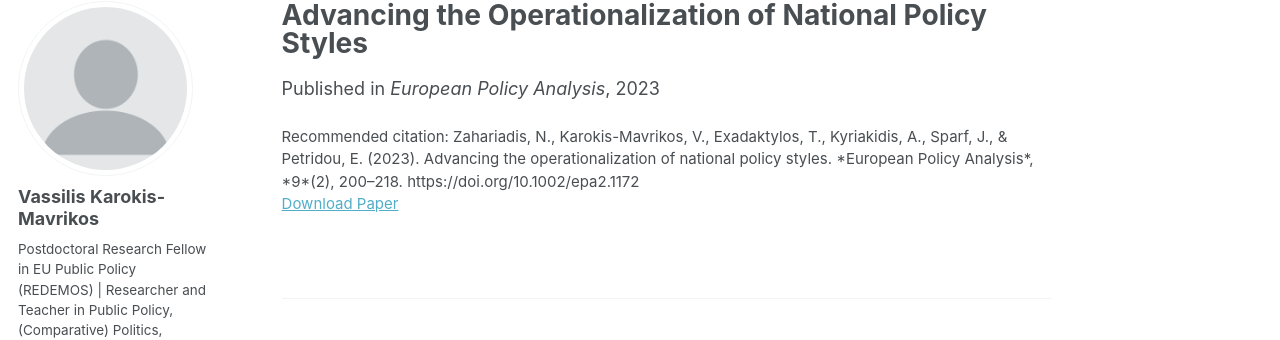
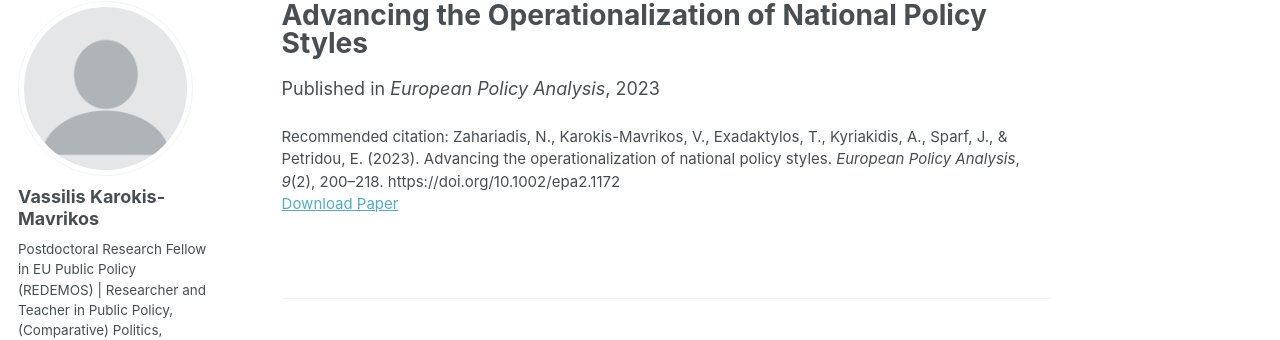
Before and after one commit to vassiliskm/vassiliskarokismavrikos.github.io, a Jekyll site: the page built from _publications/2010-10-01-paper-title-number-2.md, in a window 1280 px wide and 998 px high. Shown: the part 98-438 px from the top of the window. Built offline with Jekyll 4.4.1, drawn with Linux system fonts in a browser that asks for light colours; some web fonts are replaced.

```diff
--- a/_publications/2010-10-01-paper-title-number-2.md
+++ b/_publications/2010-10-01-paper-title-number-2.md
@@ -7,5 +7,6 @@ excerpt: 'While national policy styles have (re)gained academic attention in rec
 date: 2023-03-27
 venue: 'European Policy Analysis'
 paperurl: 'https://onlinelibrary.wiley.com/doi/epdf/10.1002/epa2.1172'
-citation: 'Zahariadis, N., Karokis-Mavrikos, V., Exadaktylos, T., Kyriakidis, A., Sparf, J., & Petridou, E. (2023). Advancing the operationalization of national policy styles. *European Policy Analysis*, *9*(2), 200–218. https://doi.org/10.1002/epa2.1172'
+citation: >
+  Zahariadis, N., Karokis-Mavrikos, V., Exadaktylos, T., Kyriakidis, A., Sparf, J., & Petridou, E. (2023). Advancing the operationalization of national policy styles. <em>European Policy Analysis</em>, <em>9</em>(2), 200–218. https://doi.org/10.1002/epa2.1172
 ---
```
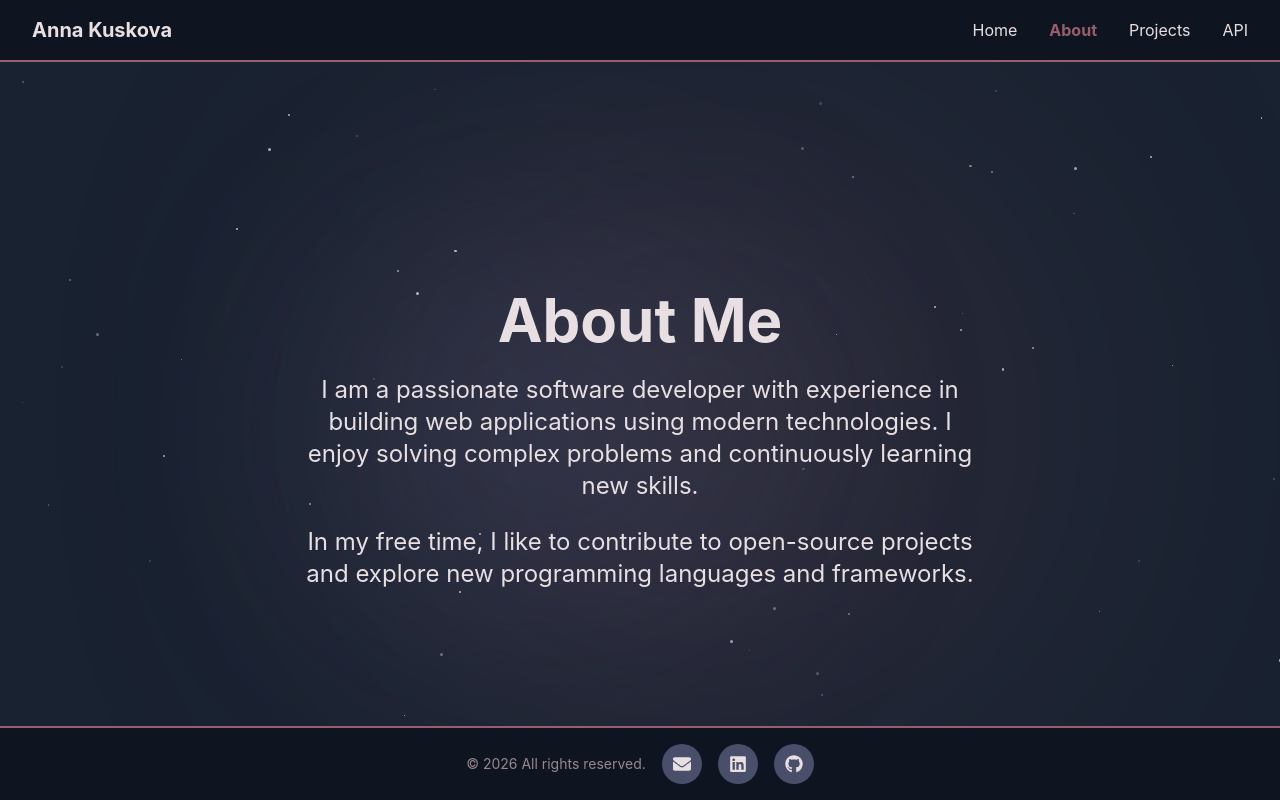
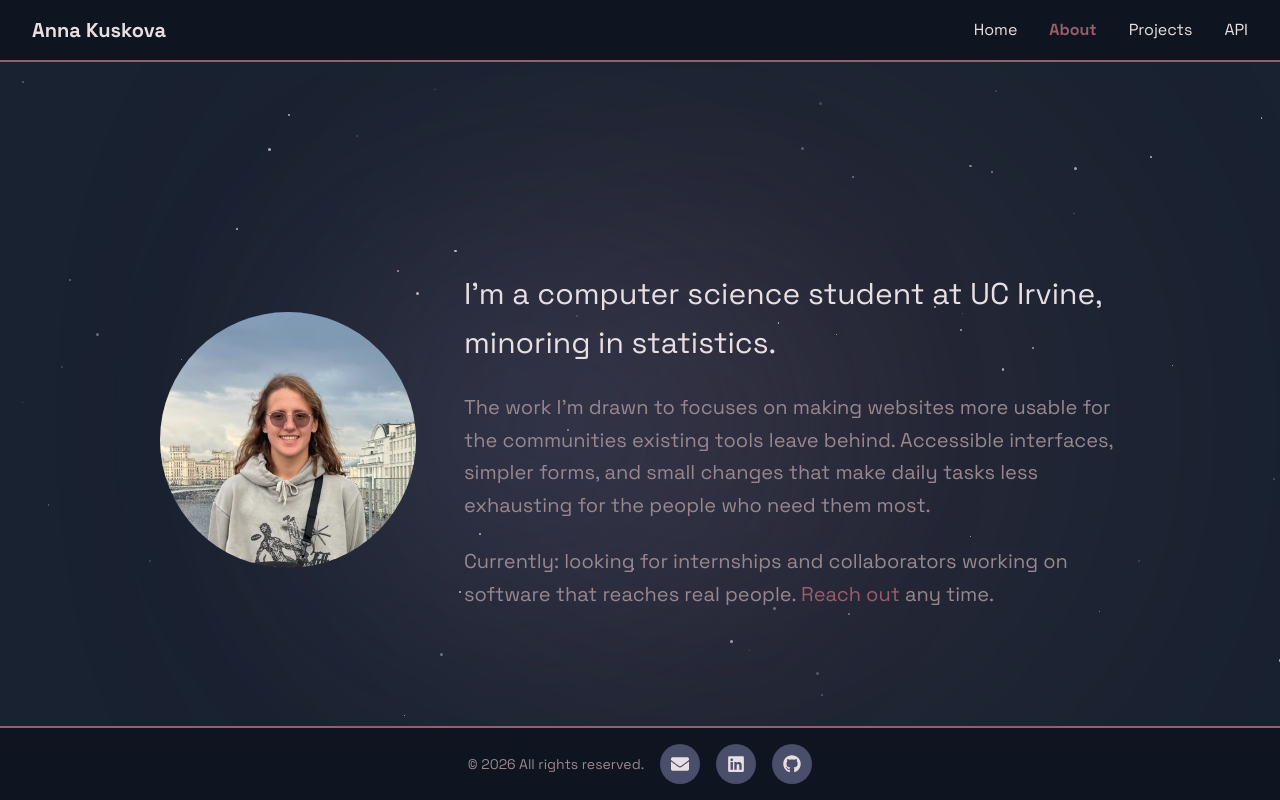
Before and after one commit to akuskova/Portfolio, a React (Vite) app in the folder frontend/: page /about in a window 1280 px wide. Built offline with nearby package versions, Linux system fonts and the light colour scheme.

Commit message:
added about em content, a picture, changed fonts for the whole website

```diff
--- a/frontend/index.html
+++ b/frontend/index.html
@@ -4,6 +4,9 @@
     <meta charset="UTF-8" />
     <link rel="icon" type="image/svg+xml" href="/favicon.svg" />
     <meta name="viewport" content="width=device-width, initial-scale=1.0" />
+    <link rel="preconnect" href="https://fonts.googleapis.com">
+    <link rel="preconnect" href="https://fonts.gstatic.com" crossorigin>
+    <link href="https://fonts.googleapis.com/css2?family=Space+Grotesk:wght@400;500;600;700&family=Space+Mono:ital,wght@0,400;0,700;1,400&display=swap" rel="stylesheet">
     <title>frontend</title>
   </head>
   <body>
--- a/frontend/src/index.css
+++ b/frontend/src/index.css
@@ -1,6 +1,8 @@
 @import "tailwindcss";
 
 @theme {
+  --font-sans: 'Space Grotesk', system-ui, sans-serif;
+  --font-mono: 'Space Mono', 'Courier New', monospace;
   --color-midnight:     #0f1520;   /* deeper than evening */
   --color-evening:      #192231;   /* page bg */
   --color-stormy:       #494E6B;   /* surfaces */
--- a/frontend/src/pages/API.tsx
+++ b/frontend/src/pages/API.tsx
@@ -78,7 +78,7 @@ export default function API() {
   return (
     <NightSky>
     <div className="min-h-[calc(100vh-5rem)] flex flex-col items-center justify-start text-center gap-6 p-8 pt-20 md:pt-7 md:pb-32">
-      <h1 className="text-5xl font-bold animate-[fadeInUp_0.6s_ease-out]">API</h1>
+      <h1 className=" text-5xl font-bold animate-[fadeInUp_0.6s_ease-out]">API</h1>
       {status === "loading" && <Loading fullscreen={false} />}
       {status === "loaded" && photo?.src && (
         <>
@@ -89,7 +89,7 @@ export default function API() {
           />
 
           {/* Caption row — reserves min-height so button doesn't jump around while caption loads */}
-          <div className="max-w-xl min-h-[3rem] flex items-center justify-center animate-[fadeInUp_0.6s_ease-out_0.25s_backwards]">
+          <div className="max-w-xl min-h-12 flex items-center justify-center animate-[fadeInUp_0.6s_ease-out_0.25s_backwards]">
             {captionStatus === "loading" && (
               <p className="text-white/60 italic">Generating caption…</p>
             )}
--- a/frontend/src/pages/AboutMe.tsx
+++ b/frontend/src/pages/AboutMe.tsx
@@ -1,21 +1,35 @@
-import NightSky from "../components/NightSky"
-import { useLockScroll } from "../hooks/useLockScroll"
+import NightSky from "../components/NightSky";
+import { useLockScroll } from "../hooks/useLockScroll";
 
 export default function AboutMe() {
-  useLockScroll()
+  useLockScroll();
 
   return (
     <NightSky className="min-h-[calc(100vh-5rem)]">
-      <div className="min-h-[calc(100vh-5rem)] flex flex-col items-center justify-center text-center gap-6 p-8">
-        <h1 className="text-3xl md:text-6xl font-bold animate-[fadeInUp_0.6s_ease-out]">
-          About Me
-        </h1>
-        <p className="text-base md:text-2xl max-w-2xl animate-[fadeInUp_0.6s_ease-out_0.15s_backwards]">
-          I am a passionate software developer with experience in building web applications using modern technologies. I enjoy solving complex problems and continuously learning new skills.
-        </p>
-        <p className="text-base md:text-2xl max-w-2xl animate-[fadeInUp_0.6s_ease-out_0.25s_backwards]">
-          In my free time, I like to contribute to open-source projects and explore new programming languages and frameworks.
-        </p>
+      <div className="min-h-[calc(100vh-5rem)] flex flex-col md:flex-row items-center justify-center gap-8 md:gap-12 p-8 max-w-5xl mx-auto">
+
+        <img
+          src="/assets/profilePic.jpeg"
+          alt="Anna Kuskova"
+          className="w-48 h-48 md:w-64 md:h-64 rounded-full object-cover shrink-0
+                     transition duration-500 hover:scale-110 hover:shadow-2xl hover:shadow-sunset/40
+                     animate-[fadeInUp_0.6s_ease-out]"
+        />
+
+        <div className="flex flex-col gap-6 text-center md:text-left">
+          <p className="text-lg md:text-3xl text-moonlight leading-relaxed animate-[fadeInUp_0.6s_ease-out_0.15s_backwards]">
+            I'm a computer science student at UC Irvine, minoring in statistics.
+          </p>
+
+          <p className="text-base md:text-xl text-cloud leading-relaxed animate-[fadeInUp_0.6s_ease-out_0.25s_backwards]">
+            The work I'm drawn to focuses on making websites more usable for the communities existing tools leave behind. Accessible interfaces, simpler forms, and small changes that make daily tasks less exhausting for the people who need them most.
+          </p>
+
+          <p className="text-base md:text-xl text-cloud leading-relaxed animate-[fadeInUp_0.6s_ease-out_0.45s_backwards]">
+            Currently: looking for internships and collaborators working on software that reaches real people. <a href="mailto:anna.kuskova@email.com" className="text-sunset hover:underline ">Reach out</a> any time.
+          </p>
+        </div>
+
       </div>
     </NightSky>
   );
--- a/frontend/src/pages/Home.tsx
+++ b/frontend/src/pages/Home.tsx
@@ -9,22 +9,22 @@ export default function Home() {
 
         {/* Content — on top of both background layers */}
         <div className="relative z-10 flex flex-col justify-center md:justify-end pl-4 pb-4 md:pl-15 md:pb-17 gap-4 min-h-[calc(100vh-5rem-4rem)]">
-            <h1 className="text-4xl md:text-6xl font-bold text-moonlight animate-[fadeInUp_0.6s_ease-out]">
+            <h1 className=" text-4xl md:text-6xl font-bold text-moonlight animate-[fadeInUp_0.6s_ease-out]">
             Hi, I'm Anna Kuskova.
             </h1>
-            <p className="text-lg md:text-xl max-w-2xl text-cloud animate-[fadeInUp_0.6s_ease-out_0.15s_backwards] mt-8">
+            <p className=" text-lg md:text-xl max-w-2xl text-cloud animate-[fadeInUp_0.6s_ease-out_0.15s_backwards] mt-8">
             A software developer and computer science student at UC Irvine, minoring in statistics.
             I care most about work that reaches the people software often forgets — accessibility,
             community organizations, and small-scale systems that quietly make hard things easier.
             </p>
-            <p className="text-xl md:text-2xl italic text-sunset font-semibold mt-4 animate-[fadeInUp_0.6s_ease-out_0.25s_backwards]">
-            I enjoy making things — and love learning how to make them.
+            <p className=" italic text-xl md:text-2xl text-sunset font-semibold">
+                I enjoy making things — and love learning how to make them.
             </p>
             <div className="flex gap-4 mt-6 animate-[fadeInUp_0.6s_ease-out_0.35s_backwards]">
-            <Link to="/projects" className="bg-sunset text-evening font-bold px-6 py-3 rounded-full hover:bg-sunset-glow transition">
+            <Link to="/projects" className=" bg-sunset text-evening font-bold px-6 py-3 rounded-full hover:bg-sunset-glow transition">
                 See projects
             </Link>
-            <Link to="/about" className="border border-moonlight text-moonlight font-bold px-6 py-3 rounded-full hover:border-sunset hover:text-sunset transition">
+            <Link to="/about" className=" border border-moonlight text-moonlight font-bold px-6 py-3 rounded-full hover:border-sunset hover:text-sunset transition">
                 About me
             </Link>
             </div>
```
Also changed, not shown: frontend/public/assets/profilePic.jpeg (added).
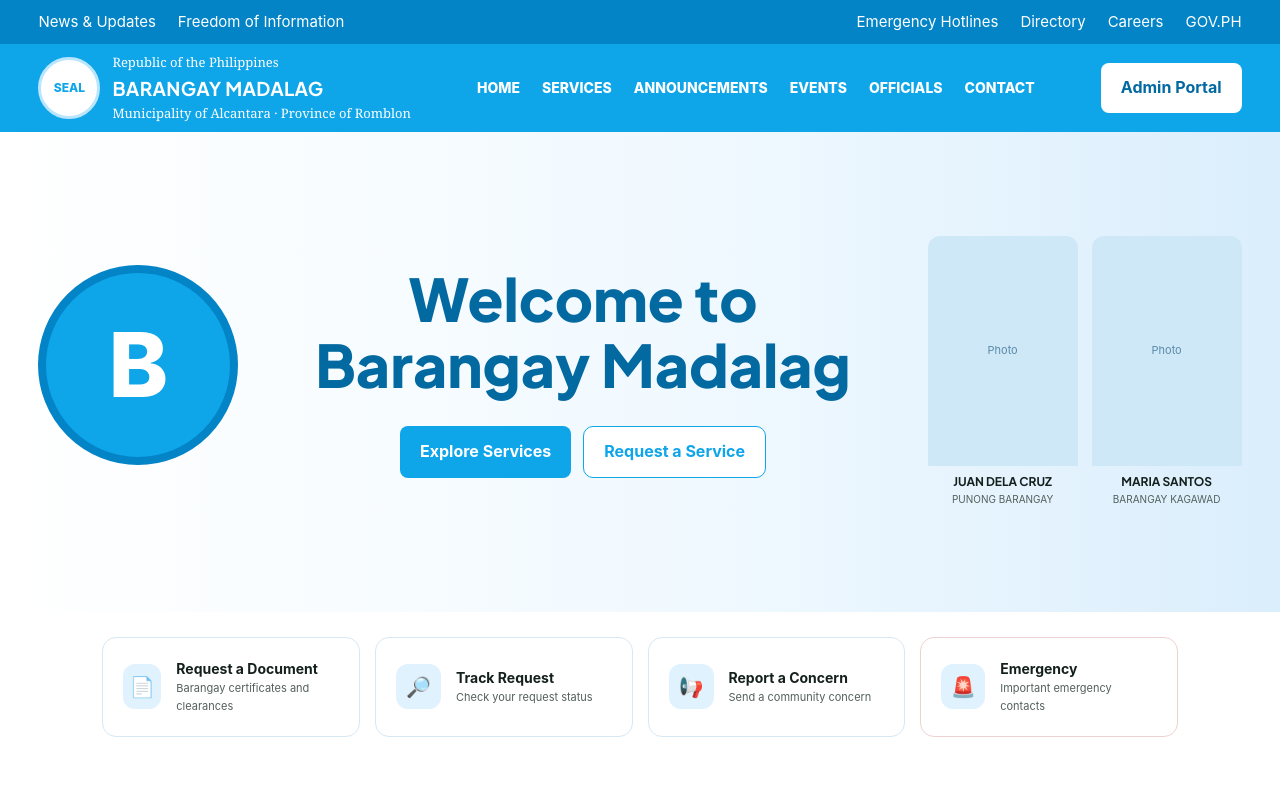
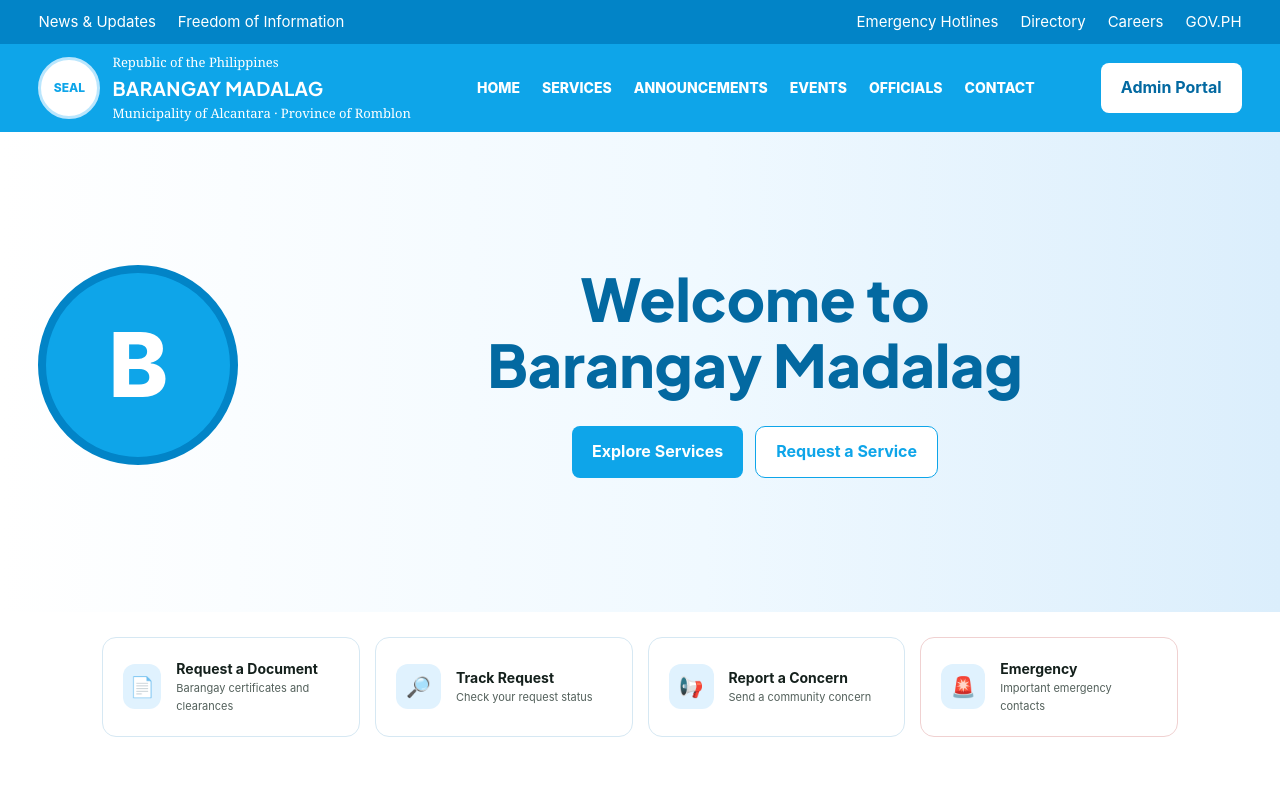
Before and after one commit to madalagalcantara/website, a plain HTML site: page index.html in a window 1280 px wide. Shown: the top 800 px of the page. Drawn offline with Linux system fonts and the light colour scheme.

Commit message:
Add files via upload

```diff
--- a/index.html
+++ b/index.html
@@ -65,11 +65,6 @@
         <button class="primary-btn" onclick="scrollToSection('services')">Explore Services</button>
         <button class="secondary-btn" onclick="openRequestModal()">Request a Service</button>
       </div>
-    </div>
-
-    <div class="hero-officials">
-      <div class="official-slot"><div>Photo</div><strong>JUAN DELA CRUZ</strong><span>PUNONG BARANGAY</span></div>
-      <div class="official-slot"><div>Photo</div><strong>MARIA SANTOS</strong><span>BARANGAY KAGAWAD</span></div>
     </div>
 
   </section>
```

• **Assignment**: For the word "index", state how many lines of the entries contain it, with nothing else.

• **Answer for the task**: 7